■ Activity
All lines holding the word "images" should be located in the records and copied.

START Listed records

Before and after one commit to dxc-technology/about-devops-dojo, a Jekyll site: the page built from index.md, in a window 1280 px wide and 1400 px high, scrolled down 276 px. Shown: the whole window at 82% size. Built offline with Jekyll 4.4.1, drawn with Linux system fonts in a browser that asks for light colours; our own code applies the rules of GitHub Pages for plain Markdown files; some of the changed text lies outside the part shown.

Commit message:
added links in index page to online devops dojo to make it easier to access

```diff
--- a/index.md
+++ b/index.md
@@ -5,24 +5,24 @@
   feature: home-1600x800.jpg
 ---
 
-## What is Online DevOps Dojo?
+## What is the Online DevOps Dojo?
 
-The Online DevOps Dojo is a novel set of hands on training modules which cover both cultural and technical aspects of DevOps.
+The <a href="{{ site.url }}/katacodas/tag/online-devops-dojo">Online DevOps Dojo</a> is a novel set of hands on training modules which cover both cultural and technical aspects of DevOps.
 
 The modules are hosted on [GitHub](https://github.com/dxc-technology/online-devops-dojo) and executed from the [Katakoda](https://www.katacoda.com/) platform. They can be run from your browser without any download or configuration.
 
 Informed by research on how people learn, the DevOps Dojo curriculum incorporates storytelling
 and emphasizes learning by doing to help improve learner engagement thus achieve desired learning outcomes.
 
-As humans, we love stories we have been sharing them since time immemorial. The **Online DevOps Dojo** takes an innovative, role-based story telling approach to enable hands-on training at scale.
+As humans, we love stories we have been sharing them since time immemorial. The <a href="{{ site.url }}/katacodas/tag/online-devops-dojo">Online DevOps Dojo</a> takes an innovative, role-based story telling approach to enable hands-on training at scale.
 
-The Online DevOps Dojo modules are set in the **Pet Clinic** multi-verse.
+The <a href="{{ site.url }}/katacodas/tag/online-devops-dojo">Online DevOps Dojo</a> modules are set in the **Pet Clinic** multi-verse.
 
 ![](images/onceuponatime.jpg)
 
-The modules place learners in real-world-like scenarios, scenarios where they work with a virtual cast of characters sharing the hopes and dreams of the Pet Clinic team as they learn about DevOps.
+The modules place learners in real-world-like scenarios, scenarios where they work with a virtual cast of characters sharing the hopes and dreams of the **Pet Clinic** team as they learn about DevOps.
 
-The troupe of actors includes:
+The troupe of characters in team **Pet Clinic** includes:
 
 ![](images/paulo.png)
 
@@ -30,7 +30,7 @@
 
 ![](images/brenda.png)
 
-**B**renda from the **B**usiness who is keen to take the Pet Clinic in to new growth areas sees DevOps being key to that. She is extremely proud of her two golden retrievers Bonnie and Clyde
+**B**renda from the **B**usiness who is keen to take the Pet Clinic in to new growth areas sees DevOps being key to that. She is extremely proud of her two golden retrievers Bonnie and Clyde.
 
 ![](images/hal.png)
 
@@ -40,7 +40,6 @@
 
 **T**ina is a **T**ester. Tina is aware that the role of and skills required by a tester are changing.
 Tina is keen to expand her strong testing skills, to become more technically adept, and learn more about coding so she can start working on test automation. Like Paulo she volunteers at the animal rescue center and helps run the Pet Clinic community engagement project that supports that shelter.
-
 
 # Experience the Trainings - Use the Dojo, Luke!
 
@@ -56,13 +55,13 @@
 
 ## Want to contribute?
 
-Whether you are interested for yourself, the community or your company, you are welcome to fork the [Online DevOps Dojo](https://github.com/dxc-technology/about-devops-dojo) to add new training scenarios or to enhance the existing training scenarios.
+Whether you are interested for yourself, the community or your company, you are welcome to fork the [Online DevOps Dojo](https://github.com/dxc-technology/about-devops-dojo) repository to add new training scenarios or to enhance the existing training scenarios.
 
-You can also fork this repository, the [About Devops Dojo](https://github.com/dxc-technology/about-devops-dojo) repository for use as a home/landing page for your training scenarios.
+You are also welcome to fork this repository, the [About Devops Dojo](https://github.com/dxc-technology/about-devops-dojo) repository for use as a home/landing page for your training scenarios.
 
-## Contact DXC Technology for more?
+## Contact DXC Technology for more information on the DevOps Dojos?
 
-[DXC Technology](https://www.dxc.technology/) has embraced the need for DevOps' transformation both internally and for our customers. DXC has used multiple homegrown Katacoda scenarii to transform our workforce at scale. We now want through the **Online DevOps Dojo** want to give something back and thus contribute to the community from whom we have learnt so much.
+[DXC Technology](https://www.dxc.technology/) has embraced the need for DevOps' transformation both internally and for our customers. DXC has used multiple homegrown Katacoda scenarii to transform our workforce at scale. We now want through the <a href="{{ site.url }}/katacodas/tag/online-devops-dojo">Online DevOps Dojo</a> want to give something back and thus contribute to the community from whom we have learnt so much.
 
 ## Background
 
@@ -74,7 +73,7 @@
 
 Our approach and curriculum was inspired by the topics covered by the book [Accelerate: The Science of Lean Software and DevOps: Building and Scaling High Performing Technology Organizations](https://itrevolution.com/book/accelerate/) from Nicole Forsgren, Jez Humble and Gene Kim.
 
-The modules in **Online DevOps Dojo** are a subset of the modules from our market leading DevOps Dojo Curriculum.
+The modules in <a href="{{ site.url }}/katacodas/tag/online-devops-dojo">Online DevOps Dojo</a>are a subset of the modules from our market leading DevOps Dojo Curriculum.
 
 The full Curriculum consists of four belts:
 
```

END Listed records

■ Task output
 ![](images/onceuponatime.jpg)
 ![](images/paulo.png)
 ![](images/brenda.png)
 ![](images/hal.png)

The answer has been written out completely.